• [Activity]
Return, from the data below, each line that contains the word "target".

##### Input material

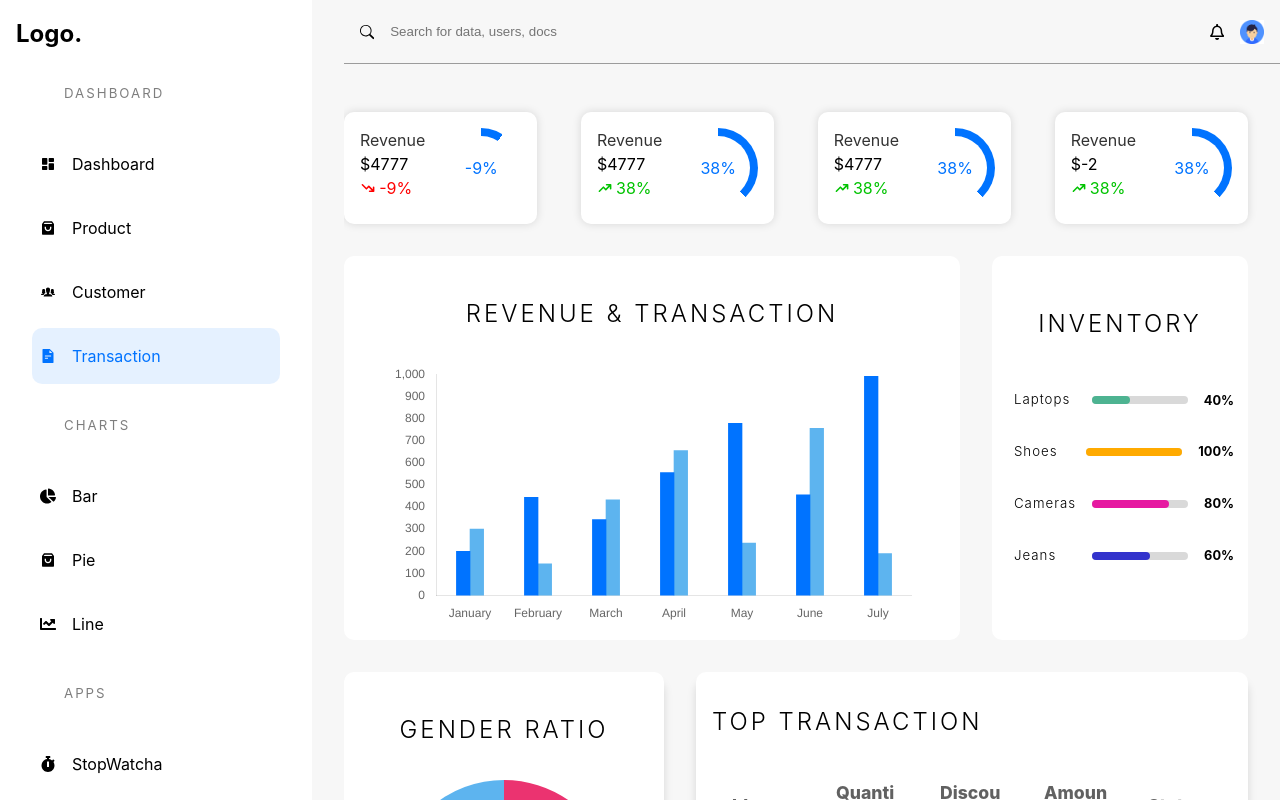
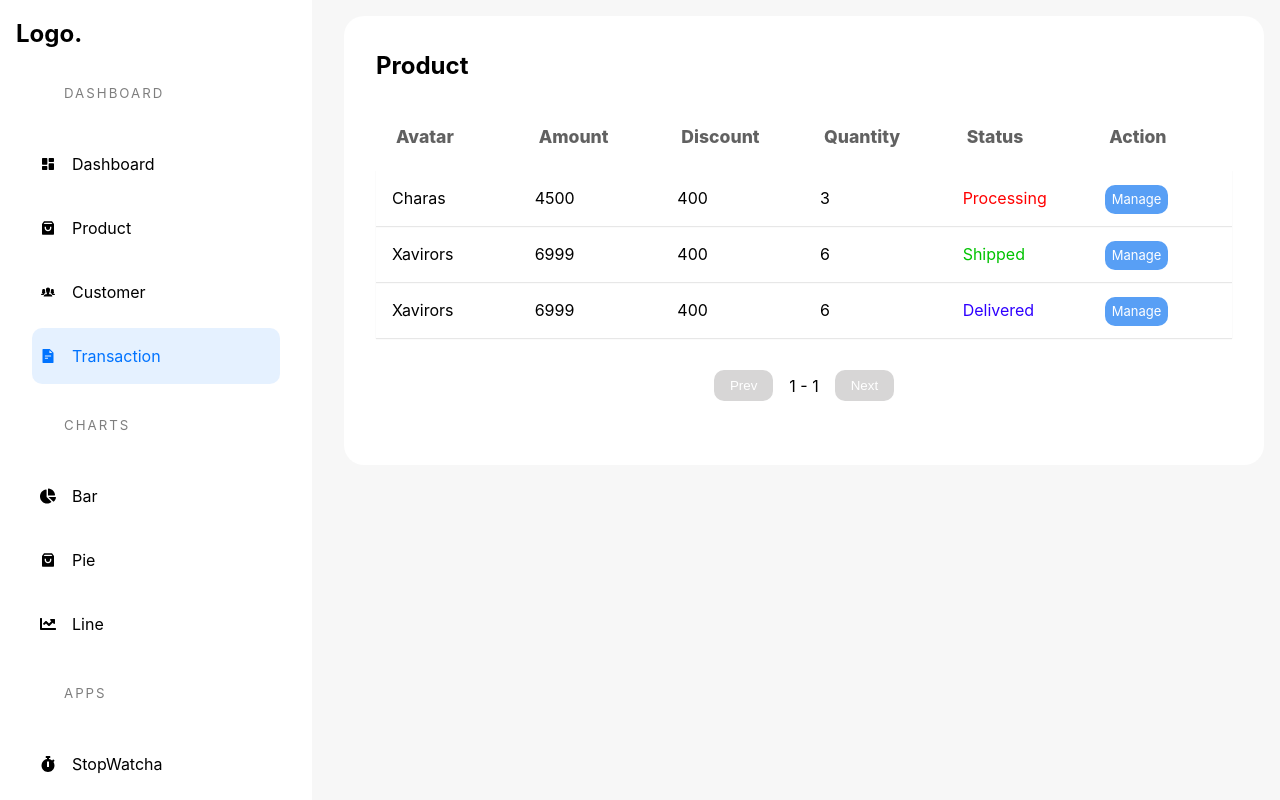
Before and after one commit to abdulmanan-ali/e-commerce, a React (Vite) app: page /admin/transaction in a window 1280 px wide. Built offline with nearby package versions, Linux system fonts and the light colour scheme.

Commit message:
new commit

```diff
--- a/src/App.tsx
+++ b/src/App.tsx
@@ -1,9 +1,12 @@
 import { BrowserRouter as Router, Routes, Route } from "react-router-dom";
 import { lazy, Suspense } from "react";
 import Loader from "./components/Loader";
-import Products from "./pages/Products";
 
 const Dashboard = lazy(() => import("./pages/Dashboard"));
+const Products = lazy(() => import("./pages/Products"));
+const Customer = lazy(() => import("./pages/Customer"));
+const Transaction = lazy(() => import("./pages/Transaction"));
+const NewProduct = lazy(() => import("./pages/Management/NewProduct"));
 
 const App = () => {
   return (
@@ -13,8 +16,8 @@ const App = () => {
           <Routes>
             <Route path="/admin/dashboard" element={<Dashboard />} />
             <Route path="/admin/product" element={<Products />} />
-            <Route path="/admin/customer" element={<Dashboard />} />
-            <Route path="/admin/transaction" element={<Dashboard />} />
+            <Route path="/admin/customer" element={<Customer />} />
+            <Route path="/admin/transaction" element={<Transaction />} />
 
             {/* Charts */}
 
@@ -27,6 +30,12 @@ const App = () => {
             <Route path="/admin/app/stopwatch" element={<Dashboard />} />
             <Route path="/admin/app/coupon" element={<Dashboard />} />
             <Route path="/admin/app/toss" element={<Dashboard />} />
+
+            {/* Management */}
+
+            <Route path="/admin/product/new" element={<NewProduct />} />
+            <Route path="/admin/product/:id" element={<Dashboard />} />
+
           </Routes>
         </Suspense>
       </Router>
--- /dev/null
+++ b/src/pages/Customer.tsx
@@ -0,0 +1,85 @@
+import { ReactElement, useCallback, useState } from "react";
+import { Column } from "react-table";
+import TableHOC from "../components/TableHOC";
+import AdminSidebar from "../components/AdminSidebar";
+import { FaTrash } from "react-icons/fa";
+
+interface DataType {
+  avatar: ReactElement;
+  name: string;
+  gender: string;
+  email: string;
+  action: ReactElement;
+}
+
+const columns: Column<DataType>[] = [
+  {
+    Header: "Avatar",
+    accessor: "avatar",
+  },
+  {
+    Header: "Name",
+    accessor: "name",
+  },
+  {
+    Header: "Gender",
+    accessor: "gender",
+  },
+  {
+    Header: "Email",
+    accessor: "email",
+  },
+  {
+    Header: "Action",
+    accessor: "action",
+  },
+];
+
+const img = "https://randomuser.me/api/portraits/women/54.jpg";
+const img1 = "https://randomuser.me/api/portraits/women/54.jpg";
+
+const arr: DataType[] = [
+  {
+    avatar: <img style={{borderRadius: "50%"}} src={img} alt="Shoes" />,
+    name: "Lara",
+    email: "lara46@gmail.com",
+    gender: "Female",
+    action: (
+      <button>
+        <FaTrash />
+      </button>
+    ),
+  },
+
+  {
+    avatar: <img style={{borderRadius: "50%"}} src={img1} alt="Shoes" />,
+    name: "Lara",
+    email: "lara46@gmail.com",
+    gender: "Female",
+    action: (
+      <button>
+        <FaTrash />
+      </button>
+    ),
+  },
+];
+
+const Customer = () => {
+  const [data] = useState<DataType[]>(arr);
+
+  const Table = useCallback(
+    TableHOC<DataType>(columns, data, "dashboard-product-box", "Product", true),
+    []
+  );
+
+  return (
+    <div className="admin-container">
+      <AdminSidebar />
+      <main>
+        <Table />
+      </main>
+    </div>
+  );
+};
+
+export default Customer;
--- /dev/null
+++ b/src/pages/Management/NewProduct.tsx
@@ -0,0 +1,63 @@
+import { useState } from "react";
+import AdminSidebar from "../../components/AdminSidebar";
+
+const NewProduct = () => {
+  const [name, setName] = useState<string>("");
+  const [price, setPrice] = useState<number>();
+  const [stock, setStock] = useState<number>();
+
+  return (
+    <div className="admin-container">
+      <AdminSidebar />
+      <div className="new-product">
+        <article>
+          <form action="">
+            <div>
+              <label>Name</label>
+              <input
+                required
+                type="text"
+                placeholder="name"
+                value={name}
+                onChange={(e) => setName(e.target.value)}
+              />
+            </div>
+            <div>
+              <label>Price</label>
+              <input
+                required
+                type="text"
+                placeholder="price"
+                value={price}
+                onChange={(e) => setPrice(Number(e.target.value))}
+              />
+            </div>
+            <div>
+              <label>Stock</label>
+              <input
+                required
+                type="text"
+                placeholder="stock"
+                value={stock}
+                onChange={(e) => setStock(Number(e.target.value))}
+              />
+            </div>
+            <div>
+              <label>Photo</label>
+              <input
+                required
+                type="file"
+                value={name}
+                onChange={(e) => setName(e.target.value)}
+              />
+            </div>
+            <button type="submit">Submit</button>
+          </form>
+        </article>
+      </div>
+      <main className="dashboard"></main>
+    </div>
+  );
+};
+
+export default NewProduct;
--- /dev/null
+++ b/src/pages/Transaction.tsx
@@ -0,0 +1,88 @@
+import { ReactElement, useCallback, useState } from "react";
+import { Column } from "react-table";
+import TableHOC from "../components/TableHOC";
+import AdminSidebar from "../components/AdminSidebar";
+import { FaTrash } from "react-icons/fa";
+import { Link } from "react-router-dom";
+
+interface DataType {
+  user: string;
+  amount: number;
+  discount: number;
+  quantity: number;
+  status: ReactElement;
+  action: ReactElement;
+}
+
+const columns: Column<DataType>[] = [
+  {
+    Header: "Avatar",
+    accessor: "user",
+  },
+  {
+    Header: "Amount",
+    accessor: "amount",
+  },
+  {
+    Header: "Discount",
+    accessor: "discount",
+  },
+  {
+    Header: "Quantity",
+    accessor: "quantity",
+  },
+  {
+    Header: "Status",
+    accessor: "status",
+  },
+  {
+    Header: "Action",
+    accessor: "action",
+  },
+];
+
+
+const arr: DataType[] = [
+  {
+    user: "Charas",
+    amount: 4500,
+    discount: 400,
+    quantity: 3,
+    status: <span className="red">Processing</span>,
+    action: <Link to="/admin/transaction/sajknaskd">Manage</Link>,
+  },
+  {
+    user: "Xavirors",
+    amount: 6999,
+    discount: 400,
+    status: <span className="green">Shipped</span>,
+    quantity: 6,
+    action: <Link to="/admin/transaction/sajknaskd">Manage</Link>,
+  },
+  {
+    user: "Xavirors",
+    amount: 6999,
+    discount: 400,
+    status: <span className="purple">Delivered</span>,
+    quantity: 6,
+    action: <Link to="/admin/transaction/sajknaskd">Manage</Link>,
+  },
+];
+
+const Transaction = () => {
+  const [data] = useState<DataType[]>(arr);
+
+  const Table =
+    TableHOC<DataType>(columns, data, "dashboard-product-box", "Product", true)
+
+  return (
+    <div className="admin-container">
+      <AdminSidebar />
+      <main>
+        <Table />
+      </main>
+    </div>
+  );
+};
+
+export default Transaction;
--- a/src/styles/_mixin.scss
+++ b/src/styles/_mixin.scss
@@ -10,12 +10,10 @@
   gap: $gap;
 }
 
-@mixin flex(
-  $dir: row,
+@mixin flex($dir: row,
   $justifyContent: center,
   $alignItems: center,
-  $gap: 1rem
-) {
+  $gap: 1rem) {
   display: flex;
   flex-direction: $dir;
   justify-content: $justifyContent;
--- a/src/styles/_products.scss
+++ b/src/styles/_products.scss
@@ -6,6 +6,29 @@
     margin: 1rem 1rem 0 0;
 
 }
+
+.table {
+
+    button {
+        background-color: white;
+        color: red;
+        border: none;
+        cursor: pointer;
+        padding-left: 1.5rem;
+    }
+    a{
+        color: white;
+        padding: 0.4rem;
+        background-color: rgb(88, 159, 245);
+        border-radius: 10px;
+        font-size: small;
+    }
+    img{
+        @include square (0.3rem);
+
+    }
+}
+
 .create-product-button {
     position: fixed;
     right: 2rem;
@@ -15,6 +38,7 @@
     border-radius: 50%;
     background-color: rgb(201, 9, 9);
     color: white;
+
     &:hover {
         opacity: 0.8;
     }
--- a/src/styles/app.scss
+++ b/src/styles/app.scss
@@ -101,7 +101,6 @@ li {
 
     tbody {
         tr {
-
             box-shadow: 0px 1px 1px rgba(0, 0, 0, 0.093);
         }
     }
@@ -110,6 +109,7 @@ li {
         padding: 1rem;
         max-width: 100px;
     }
+
     img {
         @include square(50%)
     }
@@ -119,6 +119,7 @@ li {
 .show-pagination {
     padding: 2rem;
     @include flex;
+
     >button {
         padding: 0.5rem 1rem;
         border: none;
@@ -127,8 +128,9 @@ li {
         background-color: rgba(0, 115, 255);
         color: white;
         cursor: pointer;
+
         &:disabled {
-            background-color: rgb(165, 165, 165);
+            background-color: rgb(215, 214, 214);
             cursor: not-allowed;
         }
     }
```
Also changed, not shown: src/pages/Products.tsx (+11 -3 lines).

##########

• [Expected output]
+                onChange={(e) => setName(e.target.value)}
+                onChange={(e) => setPrice(Number(e.target.value))}
+                onChange={(e) => setStock(Number(e.target.value))}
+                onChange={(e) => setName(e.target.value)}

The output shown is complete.